Self-Sufficiency vs Self-Reliance | A Lesson from the Animal Kingdom
Is True Self-Sufficiency Possible?
In general, self-sufficiency can be thought of as complete autonomy from any outside help. Is that possible though? To be a homesteading hermit with no input from the outside world? My gut says no, but we should probably dive in a bit deeper. To answer this question, let’s look at the animals. The animal kingdom is rich and diverse, overflowing with a massive number of species. Many of which are solitary, meaning that they live alone in order to avoid competition from members of their own species (like the mighty jaguar). Does their ability to survive with a solitary lifestyle equate to self-sufficiency? Not really.
A Lesson from the Animal Kingdom
Enough with the questions, let’s find some answers. For an animal to be self-sufficient, it must be autonomous without any outside help. For this to be true, the mighty jaguar would have to be able to survive and thrive in the absence of all other animals. Unfortunately, in reality this isn’t the case. Animals live in communities, which are networks of interdependent organisms living in close proximity to each other, engaging in both positive and negative relationships. Three primary types of species exist within a community.
- Foundation Species: Primary producers of energy for a community, they alter the environment in which a community lives making it favorable for others. For example, nitrogen-fixing bacteria extract nitrogen from the atmosphere and add it to soil to allow for plant growth.
- Keystone Species: Responsible for maintaining the biodiversity of a community, preventing extinction or over-replication of species. For example, Otters are keystone predators that prey on sea urchins. They suppress the sea urchin population, which would otherwise grow out of control and consume all kelp in the community, which is an important foundation species.
- Invasive Species: Foreign species that are introduced into a community. They are often more competitive than indigenous species, leading to dominance and extinction of lesser species.

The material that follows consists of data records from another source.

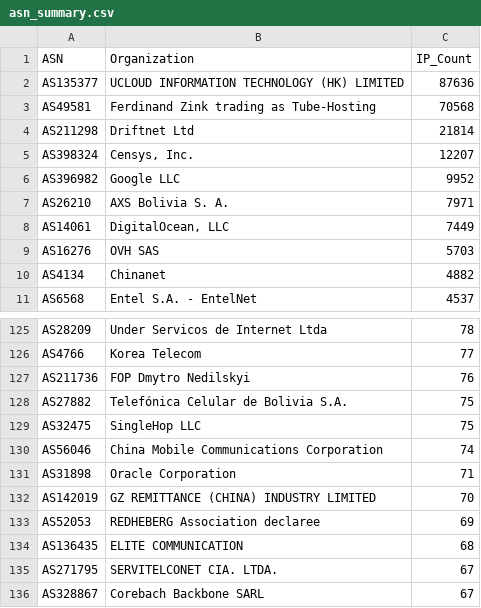
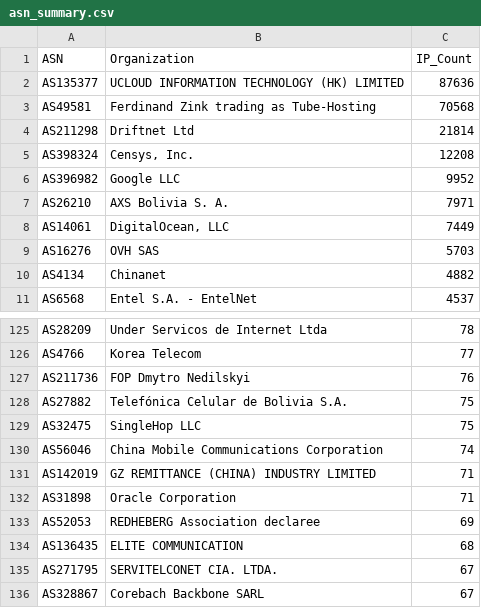
Before and after one commit to BlacKSnowDot0/packetsdatabase-db, a CSV file: asn_summary.csv, drawn as a sheet; only a part is shown, gaps mark what is left out.

```diff
--- a/asn_summary.csv
+++ b/asn_summary.csv
@@ -4,3 +4,3 @@ ASN,Organization,IP_Count
 "AS211298","Driftnet Ltd",21814
-"AS398324","Censys, Inc.",12207
+"AS398324","Censys, Inc.",12208
 "AS396982","Google LLC",9952
@@ -130,4 +130,4 @@ ASN,Organization,IP_Count
 "AS56046","China Mobile Communications Corporation",74
+"AS142019","GZ REMITTANCE (CHINA) INDUSTRY LIMITED",71
 "AS31898","Oracle Corporation",71
-"AS142019","GZ REMITTANCE (CHINA) INDUSTRY LIMITED",70
 "AS52053","REDHEBERG Association declaree",69
```
Also changed, not shown: 5 other files.
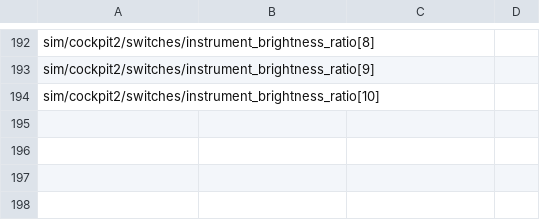
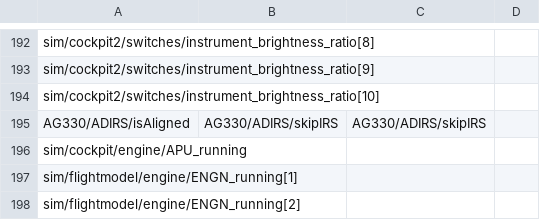
Before and after one commit to Coalition-of-Freeware-Developers/AeroGenesis-A330, a CSV file: data/PanelStates/mapping.csv, drawn as a sheet; only a part is shown, gaps mark what is left out.

```diff
--- a/data/PanelStates/mapping.csv
+++ b/data/PanelStates/mapping.csv
@@ -194 +194,5 @@ sim/cockpit2/switches/instrument_brightness_ratio[9]
 sim/cockpit2/switches/instrument_brightness_ratio[10]                                                            ;                                                    ;                                                    ;
+AG330/ADIRS/isAligned;AG330/ADIRS/skipIRS;AG330/ADIRS/skipIRS;
+sim/cockpit/engine/APU_running;
+sim/flightmodel/engine/ENGN_running[1];
+sim/flightmodel/engine/ENGN_running[2];
```
Also changed, not shown: 1 other file.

Animals Contribute to their Communities
All three of these types of species are critical for the health of their community, as well as for the individual animals that comprise it. Foundation species maintain the environment while the keystone species preserve biodiversity, ensuring that a community is energetic and competitive. Further, the native animals of a community in combination with some outside help (humans) must suppress the dominance of invasive species to survive. Hopefully, you can see that solitude doesn’t necessarily equate to self-sufficiency. Even solitary animals live in communities and are very dependent on outside forces.
You and me baby ain’t nothing’ but mammals. We’re no different, incapable of ever being truly self-sufficient outside of a community.

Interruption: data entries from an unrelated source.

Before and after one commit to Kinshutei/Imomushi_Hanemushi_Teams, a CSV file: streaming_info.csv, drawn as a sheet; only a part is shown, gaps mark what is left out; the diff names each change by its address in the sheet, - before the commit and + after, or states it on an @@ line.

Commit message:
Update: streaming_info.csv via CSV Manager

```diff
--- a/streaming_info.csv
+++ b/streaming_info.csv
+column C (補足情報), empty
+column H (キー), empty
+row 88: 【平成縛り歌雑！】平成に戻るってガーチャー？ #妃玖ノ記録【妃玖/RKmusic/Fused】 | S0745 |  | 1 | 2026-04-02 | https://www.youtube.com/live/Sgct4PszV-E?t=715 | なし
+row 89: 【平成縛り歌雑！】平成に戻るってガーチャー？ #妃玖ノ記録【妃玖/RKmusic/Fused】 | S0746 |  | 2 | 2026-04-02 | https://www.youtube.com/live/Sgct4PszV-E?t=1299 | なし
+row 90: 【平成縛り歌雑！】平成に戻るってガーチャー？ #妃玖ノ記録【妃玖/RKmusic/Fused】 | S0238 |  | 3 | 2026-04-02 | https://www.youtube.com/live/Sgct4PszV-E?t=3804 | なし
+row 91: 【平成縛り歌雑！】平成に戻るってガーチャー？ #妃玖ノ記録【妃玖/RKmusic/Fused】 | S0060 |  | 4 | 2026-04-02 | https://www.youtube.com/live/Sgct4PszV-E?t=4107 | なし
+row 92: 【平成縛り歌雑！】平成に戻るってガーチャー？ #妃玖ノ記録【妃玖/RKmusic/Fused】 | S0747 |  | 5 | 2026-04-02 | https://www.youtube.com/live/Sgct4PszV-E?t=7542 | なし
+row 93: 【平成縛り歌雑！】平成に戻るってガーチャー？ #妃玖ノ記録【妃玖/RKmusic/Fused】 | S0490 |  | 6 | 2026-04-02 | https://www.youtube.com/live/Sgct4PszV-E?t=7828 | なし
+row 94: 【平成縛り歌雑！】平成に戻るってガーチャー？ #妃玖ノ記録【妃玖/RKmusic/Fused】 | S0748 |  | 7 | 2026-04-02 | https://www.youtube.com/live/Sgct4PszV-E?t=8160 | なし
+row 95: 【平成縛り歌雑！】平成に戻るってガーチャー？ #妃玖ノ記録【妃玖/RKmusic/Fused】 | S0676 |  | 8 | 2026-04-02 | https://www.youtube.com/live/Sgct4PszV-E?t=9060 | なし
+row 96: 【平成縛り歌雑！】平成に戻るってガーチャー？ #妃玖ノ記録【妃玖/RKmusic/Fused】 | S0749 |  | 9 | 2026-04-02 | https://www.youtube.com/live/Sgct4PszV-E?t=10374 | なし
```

Communal Self-Sufficiency & Self-Reliance
You may think that animals needing other animals isn’t great evidence for the impossibility of true self-sufficient living. I don’t blame you. In fact I agree that it’s a different scenario for humans. The example of animal communities is simply a metaphor. Animals depend on other animals to survive, so they live in communities. The fact that they cannot survive on their own is a result of biology. The same goes for humans, but in a broader sense it’s also a result of our psychology and need for practicality.
Humans Need Community

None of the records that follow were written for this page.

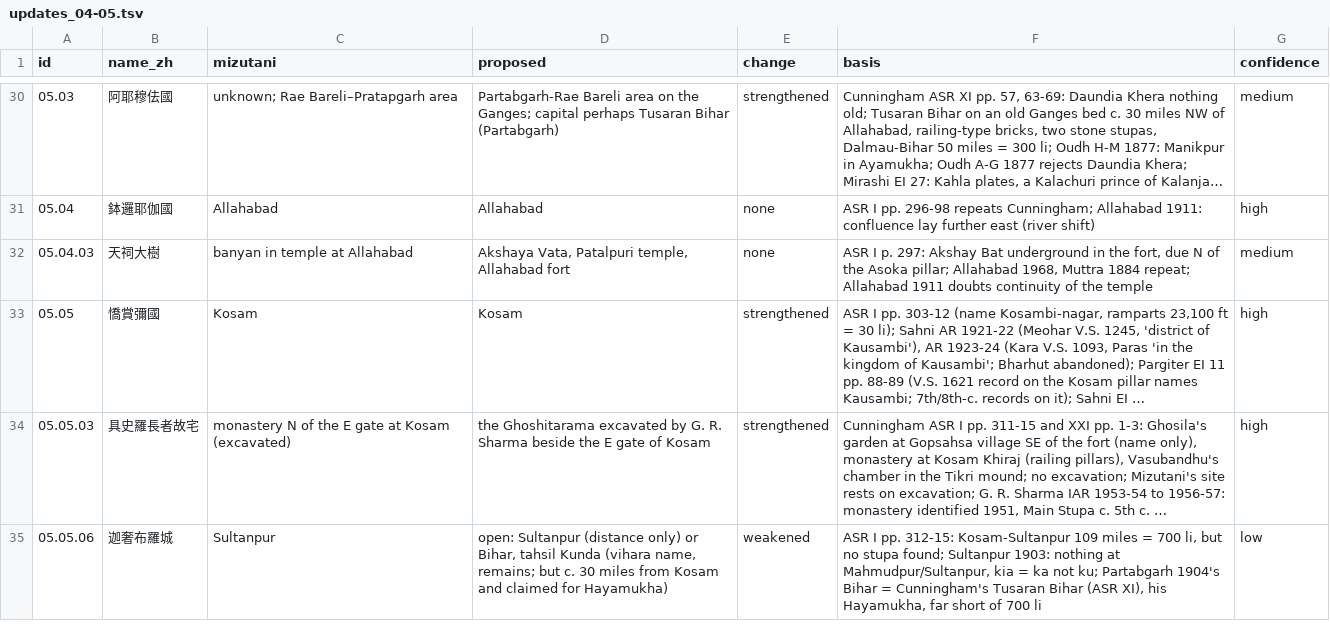
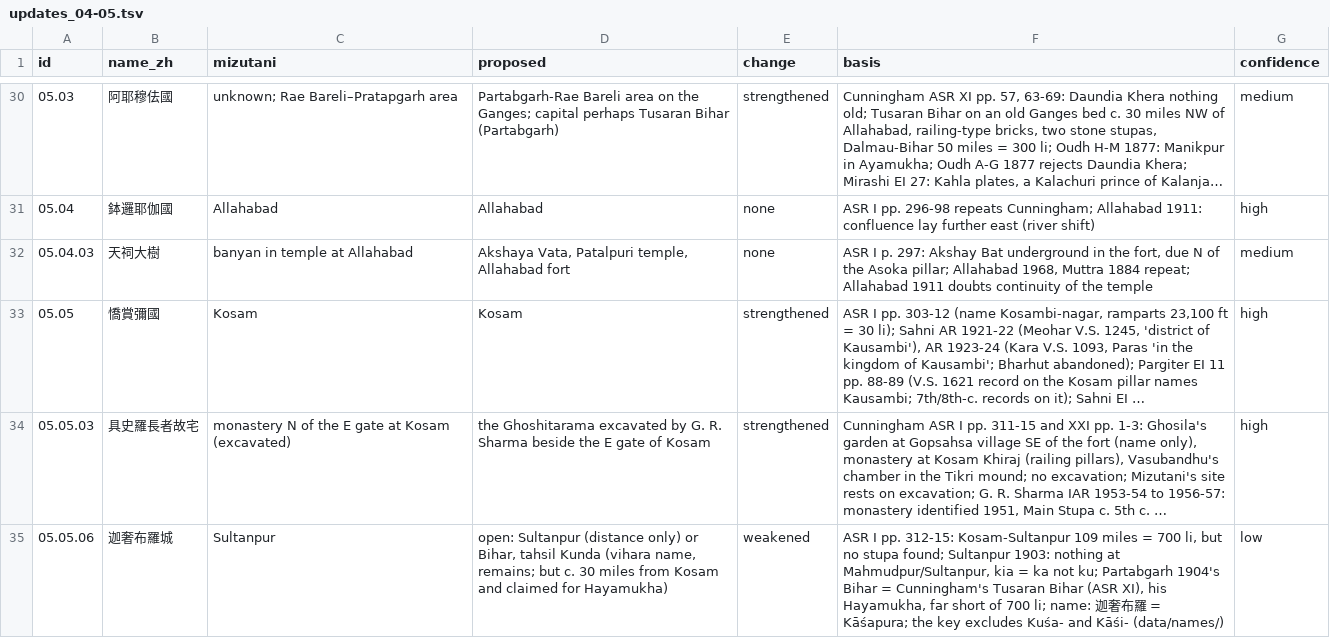
Before and after one commit to kengoharimoto/xuanzang-places, a TSV file: data/notes/updates_04-05.tsv, drawn as a sheet; only a part is shown, gaps mark what is left out; long unchanged cells end in …; the diff covers the shown part only; the diff names each change by its address in the sheet, - before the commit and + after, or states it on an @@ line.

```diff
--- a/data/notes/updates_04-05.tsv
+++ b/data/notes/updates_04-05.tsv
-F35 (basis): …of 700 li
+F35 (basis): …of 700 li; name: 迦奢布羅 = Kāśapura; the key excludes Kuśa- and Kāśi- (data/names/)
```
Also changed, not shown: 6 edited cells elsewhere in this file, data/notes/updates_06-07.tsv, data/notes/updates_08-09.tsv, 37 other files.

Do we really want to exist outside of a community? One controversial study from the 1950’s performed by Harry Harlow illustrates how dependent we are on others. Harlow took baby rhesus monkey’s and placed them into what he called the “pit of despair” for up to 12 months. Completely isolated, they quickly lost any hope of escape. Once removed, Harlow noticed that the monkeys were incredibly disturbed: Staring blankly, rocking in place and mutilating themselves. Those left in isolation the longest never recovered, their social abilities were decimated.
Humans have been the subject of similar studies in the past. In 1951, an experiment at McGill University isolated graduate students in small cells containing just a bed. They wore blindfolds and had only white noise to keep them company. All of the participants were broken within a week. The point is that isolation from community can have devastating effects on the psyche of a human being.
A community is also a source of practicality. Providing a framework for trading and bartering and allowing its members to supplement what they produce themselves. No one person can produce absolutely everything required for a good life. Even if they could, why would they? Societies have developed for a reason, to share the workload.
It may be best to consider self-sufficiency as a noble dream to aspire to while focusing more on developing a level of self-reliance. Self-reliance can be thought of as a way of living where you produce as much as you can for your own use, but do so in the confines of a community. You contribute to the community, and subsequently benefit from it. For example, the mighty jaguar is solitary and therefore self-reliant. It finds its own shelter and water, hunts for its own food and protects itself. However, it needs a community for survival and contributes to that community through its role as a keystone predator. This kind of mutually beneficial relationship between self-reliance and community illustrates a kind of communal self-sufficiency.
Self-Reliance in our Modern Communities
So, how do you become more self-reliant in today’s modern, dependent and fast-paced society? You don’t necessarily need to go out and buy a large patch of land and start a homestead (Good for you if you have though!). Society is unstable, but the communities within it are strong. Self-reliance today entails contributing to and benefiting from the communities produced by society while preparing to deal with the problems that may result from it. Stockpile food, water, power and start implementing the pillars of self-sufficiency. But, take advantage of and enjoy the supplies, resources and people that your community provides.
Please leave us a comment, we’d love to hear your views on self-reliance!